West Hills College Coalinga Falcon Food Pantry: Meeting Students' Needs Beyond the Classroom

There are over 2.1 million students enrolled in the California community college system, and almost 50% of these students are not getting the food they need. At West Hills College Coalinga, the Associated Student Govern­ment is helping combat student hunger with an on-campus food pantry.

Opened in Spring 2018, the WHCC food pantry pro­vides essentials to students in need. “Any West Hills College Coalinga student enrolled in one class can make an ap­pointment to visit the food pan­try,” said Jay Darnell, West Hills College Coalinga Food Service Manager. “Students may request as many appointments as they need. Our service is based entirely on the student’s stated needs.”

To help support the WHCC food pantry, the WHCC Associated Stu­dent Government has held several food drives in Coalinga.

The West Hills Community College Founda­tion has support­ed campaigns that have collect­ed monetary donations for food purchases.

“Most of the food in our pantry is purchased from the Central Califor­nia Food Bank,” said Darnell. “Dry foods like beans, rice, boxed, and canned foods are readily available in the Food Pantry.”

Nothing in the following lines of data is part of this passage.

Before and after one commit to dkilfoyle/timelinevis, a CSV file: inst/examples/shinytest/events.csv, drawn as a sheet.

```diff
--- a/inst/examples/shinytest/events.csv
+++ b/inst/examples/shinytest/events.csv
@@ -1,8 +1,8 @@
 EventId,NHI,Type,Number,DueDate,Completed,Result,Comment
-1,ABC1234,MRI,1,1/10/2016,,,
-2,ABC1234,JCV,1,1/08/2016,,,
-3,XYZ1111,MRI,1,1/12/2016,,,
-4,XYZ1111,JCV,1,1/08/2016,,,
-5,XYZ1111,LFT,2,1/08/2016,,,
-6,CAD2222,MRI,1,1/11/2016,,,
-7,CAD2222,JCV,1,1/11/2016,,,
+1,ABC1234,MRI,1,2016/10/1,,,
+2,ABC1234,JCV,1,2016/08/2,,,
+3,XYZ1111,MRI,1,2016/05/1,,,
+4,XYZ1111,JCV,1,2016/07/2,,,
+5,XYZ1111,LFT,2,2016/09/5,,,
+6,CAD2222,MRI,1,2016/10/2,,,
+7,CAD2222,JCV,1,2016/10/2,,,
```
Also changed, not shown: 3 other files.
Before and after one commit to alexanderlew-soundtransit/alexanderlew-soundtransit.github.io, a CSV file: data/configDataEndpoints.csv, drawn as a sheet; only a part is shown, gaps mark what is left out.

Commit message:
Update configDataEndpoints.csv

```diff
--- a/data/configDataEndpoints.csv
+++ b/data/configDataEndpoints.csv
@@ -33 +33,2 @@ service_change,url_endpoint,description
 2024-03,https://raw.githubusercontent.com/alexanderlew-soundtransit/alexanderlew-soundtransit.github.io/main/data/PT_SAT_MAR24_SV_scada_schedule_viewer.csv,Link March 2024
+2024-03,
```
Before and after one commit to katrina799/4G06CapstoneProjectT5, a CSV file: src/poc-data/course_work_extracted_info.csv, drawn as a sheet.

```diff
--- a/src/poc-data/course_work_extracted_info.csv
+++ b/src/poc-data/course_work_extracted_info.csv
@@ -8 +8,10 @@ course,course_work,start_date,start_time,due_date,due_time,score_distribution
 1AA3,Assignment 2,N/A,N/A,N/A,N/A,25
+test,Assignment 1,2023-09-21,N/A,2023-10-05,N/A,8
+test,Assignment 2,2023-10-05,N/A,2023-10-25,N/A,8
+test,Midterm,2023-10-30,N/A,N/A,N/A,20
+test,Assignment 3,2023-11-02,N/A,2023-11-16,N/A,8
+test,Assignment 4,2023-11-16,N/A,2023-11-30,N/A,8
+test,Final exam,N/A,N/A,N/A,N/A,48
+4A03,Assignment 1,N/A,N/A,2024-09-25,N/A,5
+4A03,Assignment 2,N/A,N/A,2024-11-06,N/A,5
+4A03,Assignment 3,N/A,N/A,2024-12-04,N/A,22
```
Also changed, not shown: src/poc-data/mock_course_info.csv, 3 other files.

“West Hills offering students no-cost food when they need it is a big deal,” said West Hills College Coal­inga Student Cesar Flores. “Being hungry in class as a student affects you a lot because you focus on your stomach and your hungriness instead of paying attention in class.”

Helping students thrive in the class­room is one of WHCC’s main objec­tives. “We understand that outside factors often impact our students’ success in the classroom,” said Pedro Garcia, West Hills College Coalinga Coordinator of Student Support Programs and Engagement. “Food insecurity is something many of our students face, and our on-campus food pantry helps with this problem.”

In addition to food items, the WHCC ASG also has clothing and hygiene items available for all students in the pantry. Items available to students include cold weather and professional clothing, personal hygiene products, and deodorant.

“In addition to food, we focus on meeting our student’s essential needs,” said Garcia. “We hold community clothing swaps on-campus that have been extremely successful and make sure our clothing and hygiene pantry is stocked. When students have food in their stomachs and have the things they need to live, they are more likely to retain the information they are learning in the classroom, which helps them succeed.”